Due to workforce shortages, the 2022-2023 school year is anticipated to end with more than 90 clinician vacancies at more than 70 District public and public charter schools that have established partnerships with DBH and community-based organizations. Those closely familiar with the trend say that private practice has become more attractive to clinicians.
For Laura Maestas, executive director at DC Prep Public Charter School, the situation has become even more daunting since half of the six campuses under her purview have clinician vacancies.
Earlier this year, Maestas pleaded with the D.C. Council to increase funding for community-based organization clinician grants. She said that, without more clinicians, the few who are on site, via compensation directly from DC Prep, have an even bigger caseload that makes it harder to reach students who don’t have a 504 plan or individualized education plan (IEP), but require just as much attention.
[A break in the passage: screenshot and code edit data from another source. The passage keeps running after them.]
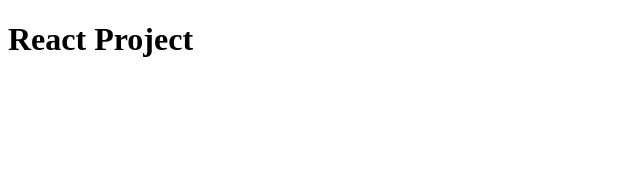
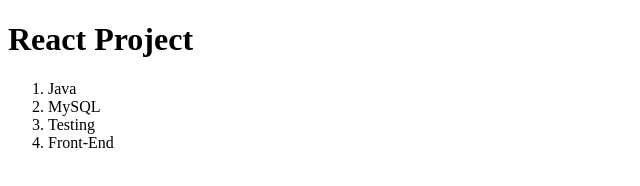
Before and after one commit to tungagnaneswar/Learn_Git, a plain HTML site: page index.html in a window 1280 px wide. Shown: the whole page, without its empty margins (0-640 px from the left). Drawn offline with Linux system fonts and the light colour scheme.

Commit message:
second commit

```diff
--- a/index.html
+++ b/index.html
@@ -7,5 +7,11 @@
 </head>
 <body>
     <h1>React Project</h1>
+    <ol>
+        <li>Java</li>
+        <li>MySQL</li>
+        <li>Testing</li>
+        <li>Front-End</li>
+    </ol>
 </body>
 </html>
```
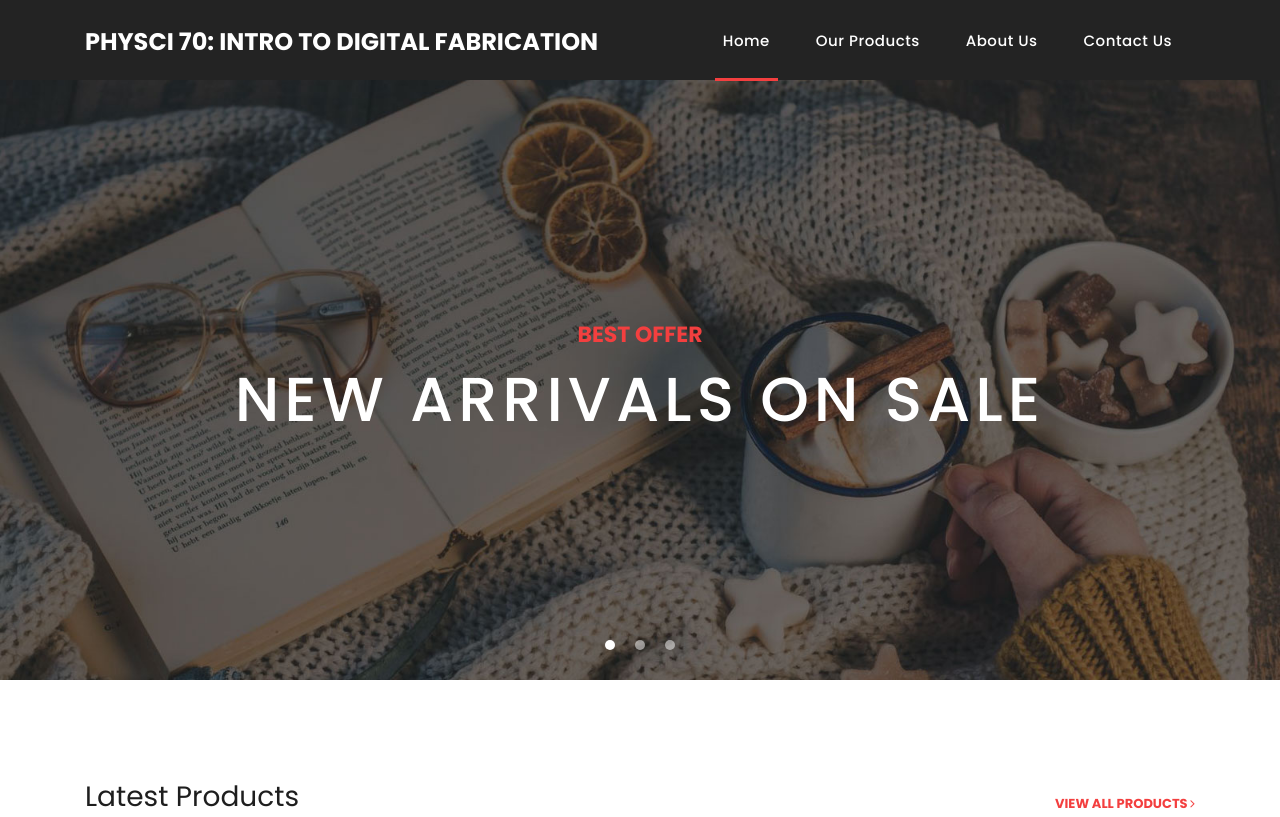
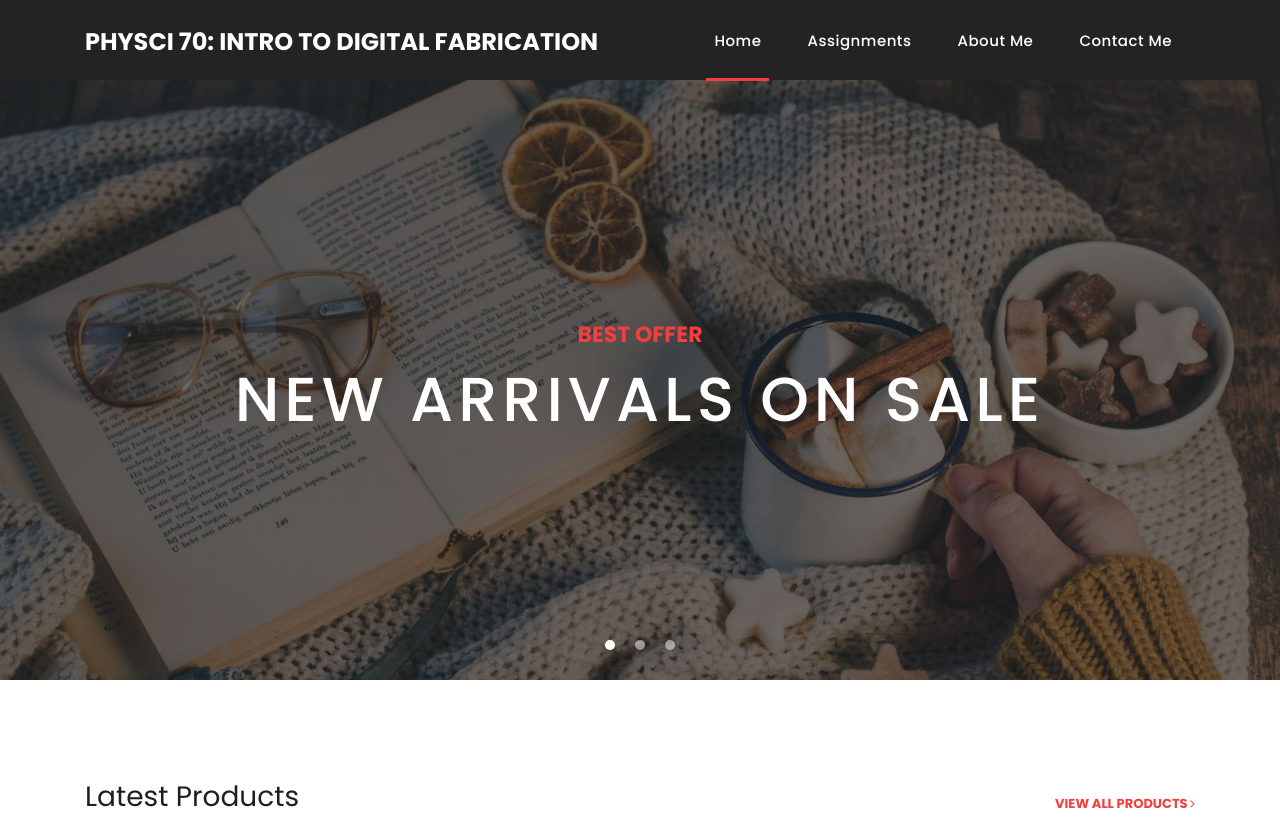
Before and after one commit to Artham05/PHYS_12B, a plain HTML site: page index.html in a window 1280 px wide. Shown: the top 817 px of the page. Drawn offline with Linux system fonts and the light colour scheme.

Commit message:
Update index.html

```diff
--- a/index.html
+++ b/index.html
@@ -56,13 +56,13 @@ https://templatemo.com/tm-546-sixteen-clothing
                 </a>
               </li>
               <li class="nav-item">
-                <a class="nav-link" href="products.html">Our Products</a>
+                <a class="nav-link" href="products.html">Assignments</a>
               </li>
               <li class="nav-item">
-                <a class="nav-link" href="about.html">About Us</a>
+                <a class="nav-link" href="about.html">About Me</a>
               </li>
               <li class="nav-item">
-                <a class="nav-link" href="contact.html">Contact Us</a>
+                <a class="nav-link" href="contact.html">Contact Me</a>
               </li>
             </ul>
           </div>
```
To solve that problem, DC Prep has partnered with the WISE Center, a program out of MedStar Georgetown University Hospital that supports schools with comprehensive mental wellness approaches. When it comes to a peer educator program, Maestas espouses support for it at the middle school level, as long as it works in tandem with on-site clinicians.
“We have a number of students who need a lot more support than we are able to provide. We think about where it’s appropriate to have students receive services in groups rather than individual counseling,” Maestas said.
“What I’m hearing [from counselors] is that they have an obligation to make sure students are taken care of, and they need to figure out how to do more,” she added. “It makes me nervous that we’re burning out clinicians. There’s an overwhelming need to go above and beyond.”